**Problem to solve**
Please return the lines of the data below, word for word, from the first line through the line containing "39 other files.".

**Data to use**
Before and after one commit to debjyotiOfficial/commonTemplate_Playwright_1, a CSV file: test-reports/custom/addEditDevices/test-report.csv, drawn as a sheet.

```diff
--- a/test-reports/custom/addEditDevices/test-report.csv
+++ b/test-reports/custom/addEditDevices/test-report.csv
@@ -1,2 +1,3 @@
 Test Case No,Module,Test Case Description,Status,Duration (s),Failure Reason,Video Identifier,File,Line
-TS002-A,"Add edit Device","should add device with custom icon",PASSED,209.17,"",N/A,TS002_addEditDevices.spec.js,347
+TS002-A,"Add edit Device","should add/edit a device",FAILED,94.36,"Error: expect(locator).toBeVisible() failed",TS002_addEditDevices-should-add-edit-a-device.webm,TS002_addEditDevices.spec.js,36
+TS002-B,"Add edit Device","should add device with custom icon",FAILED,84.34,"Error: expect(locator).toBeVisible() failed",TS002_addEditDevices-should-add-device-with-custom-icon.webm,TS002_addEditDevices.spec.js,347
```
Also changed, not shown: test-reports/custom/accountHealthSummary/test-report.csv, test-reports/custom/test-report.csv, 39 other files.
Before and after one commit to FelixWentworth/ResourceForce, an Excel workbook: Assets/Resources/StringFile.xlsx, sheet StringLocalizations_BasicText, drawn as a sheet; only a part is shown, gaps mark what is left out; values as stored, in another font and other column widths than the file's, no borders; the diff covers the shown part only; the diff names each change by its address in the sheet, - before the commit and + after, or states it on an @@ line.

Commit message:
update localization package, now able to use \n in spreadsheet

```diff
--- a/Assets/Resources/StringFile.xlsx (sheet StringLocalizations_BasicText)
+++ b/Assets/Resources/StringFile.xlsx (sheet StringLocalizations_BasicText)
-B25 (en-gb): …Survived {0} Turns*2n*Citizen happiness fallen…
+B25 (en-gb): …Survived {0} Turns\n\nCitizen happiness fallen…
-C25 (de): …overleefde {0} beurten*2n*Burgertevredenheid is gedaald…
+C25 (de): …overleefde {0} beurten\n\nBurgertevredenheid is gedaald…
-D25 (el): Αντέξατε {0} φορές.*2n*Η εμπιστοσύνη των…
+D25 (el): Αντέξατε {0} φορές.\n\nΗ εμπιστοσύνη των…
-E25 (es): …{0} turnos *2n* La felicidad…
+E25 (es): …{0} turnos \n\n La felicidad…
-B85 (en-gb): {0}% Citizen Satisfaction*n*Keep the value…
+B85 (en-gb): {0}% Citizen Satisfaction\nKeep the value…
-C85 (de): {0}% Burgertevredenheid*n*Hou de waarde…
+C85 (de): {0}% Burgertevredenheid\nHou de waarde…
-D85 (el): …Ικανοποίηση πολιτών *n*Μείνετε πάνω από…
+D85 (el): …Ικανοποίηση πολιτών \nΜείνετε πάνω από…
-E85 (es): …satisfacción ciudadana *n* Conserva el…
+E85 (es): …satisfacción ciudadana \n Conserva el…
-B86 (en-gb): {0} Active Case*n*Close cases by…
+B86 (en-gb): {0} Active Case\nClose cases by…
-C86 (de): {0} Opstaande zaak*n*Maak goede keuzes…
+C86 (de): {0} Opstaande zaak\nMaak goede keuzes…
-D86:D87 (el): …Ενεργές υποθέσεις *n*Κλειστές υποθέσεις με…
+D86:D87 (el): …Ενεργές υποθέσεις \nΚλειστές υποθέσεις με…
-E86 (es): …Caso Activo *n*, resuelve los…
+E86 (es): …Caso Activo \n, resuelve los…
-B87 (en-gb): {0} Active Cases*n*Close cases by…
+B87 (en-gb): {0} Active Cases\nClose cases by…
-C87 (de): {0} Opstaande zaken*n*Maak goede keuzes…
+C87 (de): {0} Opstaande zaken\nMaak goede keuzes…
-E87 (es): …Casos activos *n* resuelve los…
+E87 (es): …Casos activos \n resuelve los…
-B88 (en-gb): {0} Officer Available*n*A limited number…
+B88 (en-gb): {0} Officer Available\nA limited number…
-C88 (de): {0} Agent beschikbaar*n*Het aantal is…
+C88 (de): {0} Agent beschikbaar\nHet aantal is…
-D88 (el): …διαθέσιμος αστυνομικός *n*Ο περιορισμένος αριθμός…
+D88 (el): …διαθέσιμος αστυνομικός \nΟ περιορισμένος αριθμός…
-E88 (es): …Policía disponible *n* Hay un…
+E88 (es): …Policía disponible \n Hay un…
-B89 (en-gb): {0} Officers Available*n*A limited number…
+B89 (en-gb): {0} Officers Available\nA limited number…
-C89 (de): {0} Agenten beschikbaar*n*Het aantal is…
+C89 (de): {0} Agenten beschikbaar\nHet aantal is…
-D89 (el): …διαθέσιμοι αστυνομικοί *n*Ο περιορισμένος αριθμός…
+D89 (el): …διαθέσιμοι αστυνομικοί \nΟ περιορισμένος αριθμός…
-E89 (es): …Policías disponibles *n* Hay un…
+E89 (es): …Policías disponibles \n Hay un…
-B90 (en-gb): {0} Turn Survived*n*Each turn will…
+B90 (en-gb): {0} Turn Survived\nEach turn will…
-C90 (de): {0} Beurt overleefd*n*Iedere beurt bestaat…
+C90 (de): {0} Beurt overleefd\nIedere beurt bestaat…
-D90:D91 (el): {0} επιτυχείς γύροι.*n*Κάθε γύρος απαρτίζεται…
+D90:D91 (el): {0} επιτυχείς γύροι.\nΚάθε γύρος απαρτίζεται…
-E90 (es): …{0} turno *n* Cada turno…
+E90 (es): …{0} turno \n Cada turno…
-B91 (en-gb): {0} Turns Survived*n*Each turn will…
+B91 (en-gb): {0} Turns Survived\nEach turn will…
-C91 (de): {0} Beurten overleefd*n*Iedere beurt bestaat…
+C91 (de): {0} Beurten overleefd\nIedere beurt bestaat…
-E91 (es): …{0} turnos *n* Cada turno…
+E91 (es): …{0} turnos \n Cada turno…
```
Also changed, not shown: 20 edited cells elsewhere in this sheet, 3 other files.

**Output of the exercise**
Before and after one commit to debjyotiOfficial/commonTemplate_Playwright_1, a CSV file: test-reports/custom/addEditDevices/test-report.csv, drawn as a sheet.

```diff
--- a/test-reports/custom/addEditDevices/test-report.csv
+++ b/test-reports/custom/addEditDevices/test-report.csv
@@ -1,2 +1,3 @@
 Test Case No,Module,Test Case Description,Status,Duration (s),Failure Reason,Video Identifier,File,Line
-TS002-A,"Add edit Device","should add device with custom icon",PASSED,209.17,"",N/A,TS002_addEditDevices.spec.js,347
+TS002-A,"Add edit Device","should add/edit a device",FAILED,94.36,"Error: expect(locator).toBeVisible() failed",TS002_addEditDevices-should-add-edit-a-device.webm,TS002_addEditDevices.spec.js,36
+TS002-B,"Add edit Device","should add device with custom icon",FAILED,84.34,"Error: expect(locator).toBeVisible() failed",TS002_addEditDevices-should-add-device-with-custom-icon.webm,TS002_addEditDevices.spec.js,347
```
Also changed, not shown: test-reports/custom/accountHealthSummary/test-report.csv, test-reports/custom/test-report.csv, 39 other files.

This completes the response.